... seats in the rear of a campervan/motorhome do not, at present, require seatbelts (whether forward, rearward or sideways facing) and it is not illegal to carry unrestrained passengers in them while travelling, providing the vehicle is not overloaded. It is not something we would recommend, however.

Although current seat belt wearing regulations do not currently prohibit carrying more passengers in vehicles than there are seat belts available, the police may prosecute drivers for carrying passengers in a manner that may injure someone. We would advise that no-one should be carried in any unbelted seat in the rear of a motorhome.

A recent Directive (2005/40/EC) on the installation of seat belts requires that from 20 October 2007 new vehicles will have to have seat belts fitted on all seats except those seats intended solely for use when the vehicle is stationary.

Where seat belts are fitted, from May 2009, the seat belt wearing Directive will prevent more passengers being carried than there are seat belts in the rear of vehicles.

The new requirements will mean that from May 2009, in any vehicle of whatever age, where seat belts are fitted in the rear, more passengers may not be carried in the rear than there are seat belts available.

The critical points are that for owners of older motorhomes, it will not become illegal to carry passengers in the rear, provided that no seatbelts are fitted to any seats behind the driver and front passenger seats. Owners of any motorhome that has belts fitted to any seat in the rear will need to be aware that, from May 2009, it will be illegal to carry passengers in any unbelted seats.

The advisability of carrying unrestrained passengers is another matter, to quote the DfT spokesman:

'... the police can already act where people in the rear of any vehicle are considered to be carried in a dangerous manner because they are unrestrained. [Owners] should beware of unbelted passengers. In a crash, they can injure others in the vehicle ...'.

We are indebted to Rohan Pohl and Tom Norman from the Department for Transport for their time and patience in answering all our questions on this subject.

Also from UK campsite forum

There's been a post on another forum I use about rear seat belts. The person involved has contacted the MoT people and the Department of Transport and got the following responses :

From VOSA (the MoT people) :

"As far as the MOT test is concerned, there are no requirements for forwardfacing rear seats in a motorhome to be fitted with seatbelts.However rules on the legality of people travelling in a vehicle withoutseatbelts can only be answered by the Department for Transport in London"

And from Department for Transport:

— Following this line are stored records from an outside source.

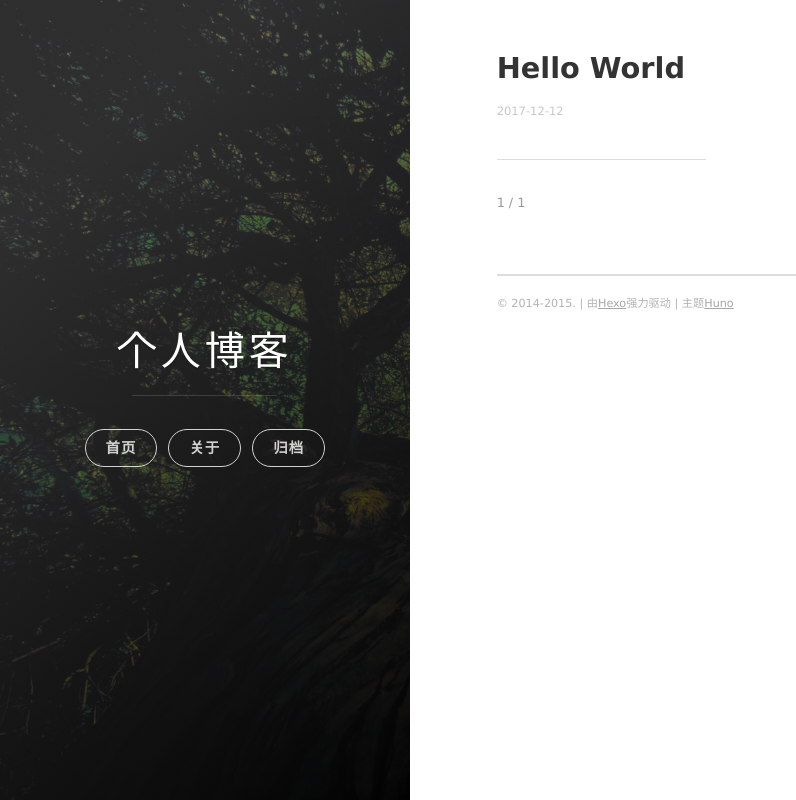
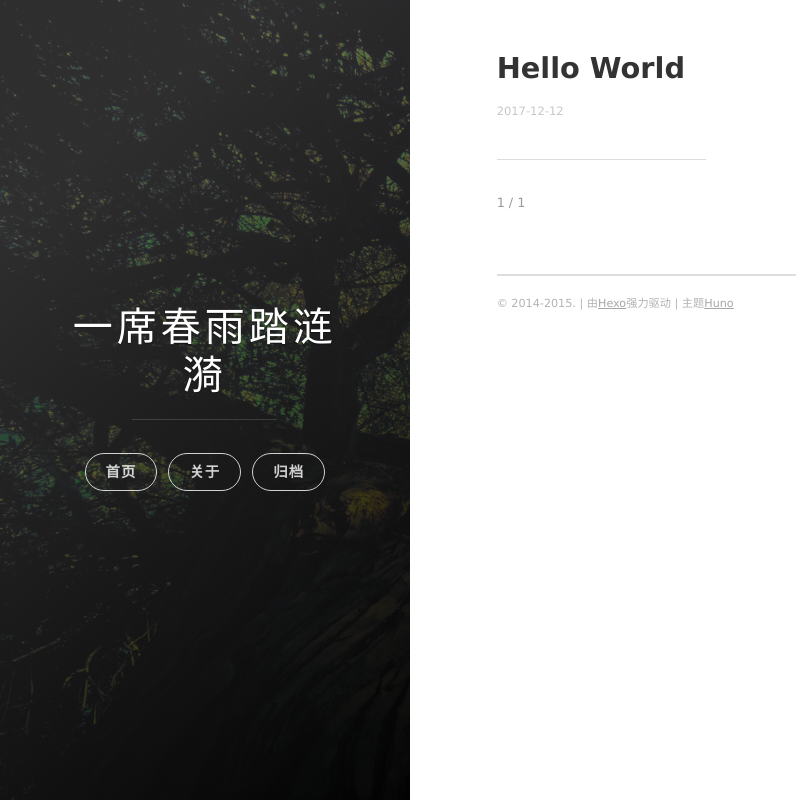
Before and after one commit to willowyoung/willowyoung.github.io, a plain HTML site: page index.html in a window 1280 px wide. Shown: the whole page, without its empty margins (0-796 px from the left). Drawn offline with nearby package versions, Linux system fonts and the light colour scheme; some packages are replaced by stand-ins of ours.

Commit message:
Site updated: 2017-12-13 08:56:10

```diff
--- a/index.html
+++ b/index.html
@@ -7,7 +7,7 @@
 
 
     <title>
-      个人博客
+      一席春雨踏涟漪
     </title>
 
     <meta name="viewport" content="width=device-width, initial-scale=1, maximum-scale=1, user-scalable=no">
@@ -20,13 +20,13 @@
 
     <meta name="description" content="江南江北，最爱临风笛">
 <meta property="og:type" content="website">
-<meta property="og:title" content="个人博客">
+<meta property="og:title" content="一席春雨踏涟漪">
 <meta property="og:url" content="http://yoursite.com/index.html">
-<meta property="og:site_name" content="个人博客">
+<meta property="og:site_name" content="一席春雨踏涟漪">
 <meta property="og:description" content="江南江北，最爱临风笛">
 <meta property="og:locale" content="zh-CN">
 <meta name="twitter:card" content="summary">
-<meta name="twitter:title" content="个人博客">
+<meta name="twitter:title" content="一席春雨踏涟漪">
 <meta name="twitter:description" content="江南江北，最爱临风笛">
 
 
@@ -59,7 +59,7 @@
 
 
 
-        <h1 class="panel-cover__title panel-title"><a href="/" title="link to homepage">个人博客</a></h1>
+        <h1 class="panel-cover__title panel-title"><a href="/" title="link to homepage">一席春雨踏涟漪</a></h1>
         <hr class="panel-cover__divider" />
 
 
```
Also changed, not shown: 2017/12/12/hello-world/index.html (+5 -5 lines), archives/2017/12/index.html (+2 -2 lines), archives/2017/index.html (+2 -2 lines), archives/index.html (+2 -2 lines).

"There is no current legal requirement to have seat belts fitted to sidefacing seats, or seats that make up the accommodation area in motor caravans, which are normally used only when the vehicle is stationary and are not designated as travelling seats. Seat belts are not designed to be used with side-facing seats and, although it is not illegal to use them, with or without seat belts, we would not advise that they are used. Seat belts on these seats may help to prevent the wearer being thrown around the vehicle or from being ejected, but in a frontal crash they can increase injury risk by subjecting vulnerable parts of the body to higher loads than belts used on forward facing seats. Our advice is that passengers are safest in a forward or rearward facing seat equipped with a lap belt or, preferably, a three-point belt. Any seat belts fitted must comply with the latest British or European standards and be marked accordingly with either the 'e', 'E' or BS 'Kitemark'. The seat belt anchorage points should also be designed so that they will be capable of withstanding the high forces of an impact. We strongly recommend that they are installed professionally by qualified persons (such as at a commercial garage or seat belt specialist). Seat belt wearing regulations require all seat belts to be worn where they are fitted. You also ought to be aware that if the police see people being carried in the rear of a vehicle in what they consider to be a dangerous manner, then they have powers that will enable them to prosecute. They do use this to deal with adults or children not using seat belts in the rear of vehicles."

Interesting. Hope this clears it up for everyone.